━━━━━ Source information ━━━━━

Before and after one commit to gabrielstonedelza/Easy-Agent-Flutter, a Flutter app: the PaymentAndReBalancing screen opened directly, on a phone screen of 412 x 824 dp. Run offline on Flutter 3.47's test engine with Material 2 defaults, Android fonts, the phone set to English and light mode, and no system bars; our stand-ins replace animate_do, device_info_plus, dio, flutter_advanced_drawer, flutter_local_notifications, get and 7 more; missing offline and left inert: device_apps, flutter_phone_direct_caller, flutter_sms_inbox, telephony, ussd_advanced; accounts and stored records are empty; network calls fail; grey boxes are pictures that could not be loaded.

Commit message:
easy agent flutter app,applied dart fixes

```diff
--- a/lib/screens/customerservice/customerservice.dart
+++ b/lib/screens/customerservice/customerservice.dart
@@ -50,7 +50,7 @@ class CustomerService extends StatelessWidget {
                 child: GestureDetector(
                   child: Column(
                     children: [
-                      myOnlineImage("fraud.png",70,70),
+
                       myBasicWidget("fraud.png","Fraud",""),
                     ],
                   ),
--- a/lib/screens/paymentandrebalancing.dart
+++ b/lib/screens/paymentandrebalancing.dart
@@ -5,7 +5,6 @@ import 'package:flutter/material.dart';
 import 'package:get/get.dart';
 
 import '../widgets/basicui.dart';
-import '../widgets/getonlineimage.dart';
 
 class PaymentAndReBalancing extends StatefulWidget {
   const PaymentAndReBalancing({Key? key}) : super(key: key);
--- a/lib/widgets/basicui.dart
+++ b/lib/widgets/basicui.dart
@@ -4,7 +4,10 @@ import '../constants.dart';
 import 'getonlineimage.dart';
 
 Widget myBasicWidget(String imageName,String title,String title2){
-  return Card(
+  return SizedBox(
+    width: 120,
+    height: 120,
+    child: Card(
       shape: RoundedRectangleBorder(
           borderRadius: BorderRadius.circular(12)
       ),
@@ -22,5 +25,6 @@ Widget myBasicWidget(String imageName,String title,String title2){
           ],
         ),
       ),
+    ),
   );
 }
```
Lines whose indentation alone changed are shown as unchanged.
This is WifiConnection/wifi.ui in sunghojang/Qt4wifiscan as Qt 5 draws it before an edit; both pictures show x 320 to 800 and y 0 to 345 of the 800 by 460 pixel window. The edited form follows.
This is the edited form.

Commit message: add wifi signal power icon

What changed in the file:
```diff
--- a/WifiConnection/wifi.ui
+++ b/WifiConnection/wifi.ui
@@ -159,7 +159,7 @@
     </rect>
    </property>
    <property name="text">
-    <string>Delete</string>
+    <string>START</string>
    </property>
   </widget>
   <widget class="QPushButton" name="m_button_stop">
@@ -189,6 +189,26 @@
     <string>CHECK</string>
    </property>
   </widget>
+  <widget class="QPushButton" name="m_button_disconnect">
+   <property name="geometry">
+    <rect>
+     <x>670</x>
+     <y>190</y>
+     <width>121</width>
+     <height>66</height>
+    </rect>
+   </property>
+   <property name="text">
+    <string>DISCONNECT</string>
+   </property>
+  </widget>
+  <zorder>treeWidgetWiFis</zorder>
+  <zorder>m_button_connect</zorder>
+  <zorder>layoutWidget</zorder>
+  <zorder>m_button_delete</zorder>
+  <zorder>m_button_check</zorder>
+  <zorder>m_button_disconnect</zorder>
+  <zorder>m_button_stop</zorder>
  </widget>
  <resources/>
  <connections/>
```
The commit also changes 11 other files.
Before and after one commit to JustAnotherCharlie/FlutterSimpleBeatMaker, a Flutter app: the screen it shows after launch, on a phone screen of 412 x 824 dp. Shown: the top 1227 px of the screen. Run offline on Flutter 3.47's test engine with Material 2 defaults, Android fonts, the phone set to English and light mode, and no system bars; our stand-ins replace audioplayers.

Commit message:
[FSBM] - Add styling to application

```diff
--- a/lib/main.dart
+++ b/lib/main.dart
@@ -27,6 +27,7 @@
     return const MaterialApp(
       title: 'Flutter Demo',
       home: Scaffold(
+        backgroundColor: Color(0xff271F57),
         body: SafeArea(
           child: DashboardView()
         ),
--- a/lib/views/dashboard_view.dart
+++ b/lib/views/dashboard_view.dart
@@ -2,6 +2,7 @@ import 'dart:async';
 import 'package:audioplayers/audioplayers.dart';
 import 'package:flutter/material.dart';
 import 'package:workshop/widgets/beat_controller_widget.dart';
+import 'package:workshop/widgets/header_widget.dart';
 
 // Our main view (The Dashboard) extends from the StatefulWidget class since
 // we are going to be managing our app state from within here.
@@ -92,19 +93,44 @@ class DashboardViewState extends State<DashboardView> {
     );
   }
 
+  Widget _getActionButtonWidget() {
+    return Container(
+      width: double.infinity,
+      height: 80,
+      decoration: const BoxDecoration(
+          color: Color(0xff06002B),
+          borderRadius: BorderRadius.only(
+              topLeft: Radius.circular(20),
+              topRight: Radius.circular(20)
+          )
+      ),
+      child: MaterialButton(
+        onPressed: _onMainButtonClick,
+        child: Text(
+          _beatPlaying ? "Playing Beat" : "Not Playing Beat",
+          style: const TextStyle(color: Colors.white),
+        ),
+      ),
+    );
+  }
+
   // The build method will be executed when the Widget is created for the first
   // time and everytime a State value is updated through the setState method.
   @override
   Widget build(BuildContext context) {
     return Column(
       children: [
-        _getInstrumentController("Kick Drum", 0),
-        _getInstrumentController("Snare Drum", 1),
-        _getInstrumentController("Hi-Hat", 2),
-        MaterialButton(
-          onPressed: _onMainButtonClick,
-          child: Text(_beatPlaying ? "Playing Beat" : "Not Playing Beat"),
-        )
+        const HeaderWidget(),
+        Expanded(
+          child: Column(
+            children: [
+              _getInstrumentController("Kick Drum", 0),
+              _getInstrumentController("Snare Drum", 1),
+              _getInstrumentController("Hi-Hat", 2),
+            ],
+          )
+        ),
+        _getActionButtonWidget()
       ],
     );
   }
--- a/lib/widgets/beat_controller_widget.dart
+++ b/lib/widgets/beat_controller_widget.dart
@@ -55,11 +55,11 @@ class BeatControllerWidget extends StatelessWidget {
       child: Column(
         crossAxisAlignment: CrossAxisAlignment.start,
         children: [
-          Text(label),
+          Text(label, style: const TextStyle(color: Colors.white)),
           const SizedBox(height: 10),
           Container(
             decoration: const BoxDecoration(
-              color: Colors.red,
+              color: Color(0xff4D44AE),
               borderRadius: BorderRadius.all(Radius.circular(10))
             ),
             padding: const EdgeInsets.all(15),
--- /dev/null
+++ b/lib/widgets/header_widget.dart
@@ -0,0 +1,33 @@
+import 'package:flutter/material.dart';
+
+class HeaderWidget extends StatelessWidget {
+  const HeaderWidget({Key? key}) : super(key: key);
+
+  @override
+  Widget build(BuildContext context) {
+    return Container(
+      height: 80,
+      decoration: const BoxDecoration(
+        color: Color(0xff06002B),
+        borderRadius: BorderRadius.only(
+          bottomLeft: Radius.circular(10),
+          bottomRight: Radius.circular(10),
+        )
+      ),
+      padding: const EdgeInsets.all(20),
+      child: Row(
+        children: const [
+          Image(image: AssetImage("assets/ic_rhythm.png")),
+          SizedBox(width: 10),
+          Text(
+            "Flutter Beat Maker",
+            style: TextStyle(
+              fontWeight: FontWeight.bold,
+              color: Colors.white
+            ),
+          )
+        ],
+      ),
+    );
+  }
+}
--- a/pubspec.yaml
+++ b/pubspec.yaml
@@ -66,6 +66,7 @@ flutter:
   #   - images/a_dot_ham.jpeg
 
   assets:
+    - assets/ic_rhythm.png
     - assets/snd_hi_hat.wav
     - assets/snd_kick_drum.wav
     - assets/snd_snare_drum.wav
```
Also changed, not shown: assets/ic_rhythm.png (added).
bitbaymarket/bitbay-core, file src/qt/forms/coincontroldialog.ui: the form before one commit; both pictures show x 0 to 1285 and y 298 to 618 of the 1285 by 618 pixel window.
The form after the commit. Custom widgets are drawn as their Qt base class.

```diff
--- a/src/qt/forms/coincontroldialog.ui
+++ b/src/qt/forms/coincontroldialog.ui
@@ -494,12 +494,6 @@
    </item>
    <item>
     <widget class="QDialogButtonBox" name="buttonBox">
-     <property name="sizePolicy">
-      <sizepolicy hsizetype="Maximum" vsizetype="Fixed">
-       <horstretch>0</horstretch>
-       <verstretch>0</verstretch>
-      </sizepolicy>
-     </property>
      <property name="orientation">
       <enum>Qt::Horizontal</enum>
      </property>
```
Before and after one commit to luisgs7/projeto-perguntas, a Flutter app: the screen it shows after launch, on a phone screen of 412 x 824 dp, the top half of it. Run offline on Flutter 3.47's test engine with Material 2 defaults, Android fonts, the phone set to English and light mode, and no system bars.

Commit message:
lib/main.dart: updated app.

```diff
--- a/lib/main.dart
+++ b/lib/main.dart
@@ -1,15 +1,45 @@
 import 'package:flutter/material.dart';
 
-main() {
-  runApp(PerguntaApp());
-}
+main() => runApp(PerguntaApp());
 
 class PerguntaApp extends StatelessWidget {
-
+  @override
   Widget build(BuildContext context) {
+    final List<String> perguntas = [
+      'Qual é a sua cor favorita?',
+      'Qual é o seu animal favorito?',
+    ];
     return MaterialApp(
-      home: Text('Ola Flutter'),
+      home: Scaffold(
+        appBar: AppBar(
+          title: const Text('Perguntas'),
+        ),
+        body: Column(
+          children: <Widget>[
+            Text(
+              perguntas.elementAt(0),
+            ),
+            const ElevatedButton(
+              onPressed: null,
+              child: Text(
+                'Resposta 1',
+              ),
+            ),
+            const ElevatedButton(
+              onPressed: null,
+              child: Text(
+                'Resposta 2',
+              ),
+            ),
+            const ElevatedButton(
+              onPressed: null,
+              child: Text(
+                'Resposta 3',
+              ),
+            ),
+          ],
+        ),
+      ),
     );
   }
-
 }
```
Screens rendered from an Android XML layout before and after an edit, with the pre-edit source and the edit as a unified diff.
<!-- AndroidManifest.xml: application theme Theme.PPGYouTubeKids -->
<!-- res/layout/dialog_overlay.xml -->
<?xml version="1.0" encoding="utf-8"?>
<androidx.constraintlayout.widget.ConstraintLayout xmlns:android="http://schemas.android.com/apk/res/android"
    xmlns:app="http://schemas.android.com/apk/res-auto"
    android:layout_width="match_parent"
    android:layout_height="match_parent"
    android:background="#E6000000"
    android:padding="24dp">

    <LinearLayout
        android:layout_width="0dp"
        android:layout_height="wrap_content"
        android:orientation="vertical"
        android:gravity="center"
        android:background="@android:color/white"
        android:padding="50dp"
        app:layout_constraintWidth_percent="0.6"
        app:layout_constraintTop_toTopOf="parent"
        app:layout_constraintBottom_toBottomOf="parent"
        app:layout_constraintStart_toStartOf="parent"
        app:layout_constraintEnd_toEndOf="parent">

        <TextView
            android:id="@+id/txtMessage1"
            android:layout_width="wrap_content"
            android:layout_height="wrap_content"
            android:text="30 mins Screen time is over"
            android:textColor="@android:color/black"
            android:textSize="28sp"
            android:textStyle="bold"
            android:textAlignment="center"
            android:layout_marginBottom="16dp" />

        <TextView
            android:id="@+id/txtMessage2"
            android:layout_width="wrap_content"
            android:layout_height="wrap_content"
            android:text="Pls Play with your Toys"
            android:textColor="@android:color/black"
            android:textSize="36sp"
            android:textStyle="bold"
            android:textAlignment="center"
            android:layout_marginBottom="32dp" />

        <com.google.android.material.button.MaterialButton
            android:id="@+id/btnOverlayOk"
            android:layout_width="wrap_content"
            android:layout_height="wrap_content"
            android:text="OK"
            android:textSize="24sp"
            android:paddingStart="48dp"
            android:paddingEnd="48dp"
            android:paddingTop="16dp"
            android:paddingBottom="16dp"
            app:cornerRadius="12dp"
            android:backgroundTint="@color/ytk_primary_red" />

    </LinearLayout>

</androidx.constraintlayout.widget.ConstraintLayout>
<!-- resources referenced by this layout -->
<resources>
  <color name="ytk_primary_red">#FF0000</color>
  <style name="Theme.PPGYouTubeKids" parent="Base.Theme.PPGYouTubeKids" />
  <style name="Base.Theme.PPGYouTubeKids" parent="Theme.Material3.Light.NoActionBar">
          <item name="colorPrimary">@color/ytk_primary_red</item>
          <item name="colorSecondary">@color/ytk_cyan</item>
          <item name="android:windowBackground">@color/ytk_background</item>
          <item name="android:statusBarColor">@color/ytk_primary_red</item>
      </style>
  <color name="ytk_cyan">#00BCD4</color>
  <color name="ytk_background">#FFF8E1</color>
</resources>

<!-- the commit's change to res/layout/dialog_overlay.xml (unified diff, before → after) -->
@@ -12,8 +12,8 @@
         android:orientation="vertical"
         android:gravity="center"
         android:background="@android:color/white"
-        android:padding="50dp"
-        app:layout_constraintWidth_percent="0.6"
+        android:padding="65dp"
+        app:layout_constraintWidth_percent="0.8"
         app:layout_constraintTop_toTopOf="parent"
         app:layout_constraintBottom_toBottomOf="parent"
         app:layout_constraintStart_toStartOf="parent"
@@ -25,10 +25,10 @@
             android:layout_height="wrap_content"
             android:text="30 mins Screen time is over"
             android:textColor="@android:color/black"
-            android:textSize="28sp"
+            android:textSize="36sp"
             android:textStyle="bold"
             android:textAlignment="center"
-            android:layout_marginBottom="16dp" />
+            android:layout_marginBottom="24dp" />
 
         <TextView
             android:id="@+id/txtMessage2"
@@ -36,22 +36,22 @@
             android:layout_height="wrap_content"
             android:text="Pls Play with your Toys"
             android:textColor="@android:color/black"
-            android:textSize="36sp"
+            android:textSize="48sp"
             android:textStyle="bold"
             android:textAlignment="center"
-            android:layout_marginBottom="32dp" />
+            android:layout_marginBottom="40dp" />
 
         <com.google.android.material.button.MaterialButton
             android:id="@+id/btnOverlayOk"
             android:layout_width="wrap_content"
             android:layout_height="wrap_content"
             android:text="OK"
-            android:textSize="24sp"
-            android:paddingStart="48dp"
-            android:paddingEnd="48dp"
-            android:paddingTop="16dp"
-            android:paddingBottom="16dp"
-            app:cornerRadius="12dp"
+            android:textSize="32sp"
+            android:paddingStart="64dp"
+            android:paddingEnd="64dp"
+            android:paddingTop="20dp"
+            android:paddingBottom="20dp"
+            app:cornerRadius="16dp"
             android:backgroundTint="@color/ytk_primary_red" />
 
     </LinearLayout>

━━━━━

Task description: In how many lines of the records does the word "HeaderWidget" appear? Give the number alone.

Solution to this exercise: 3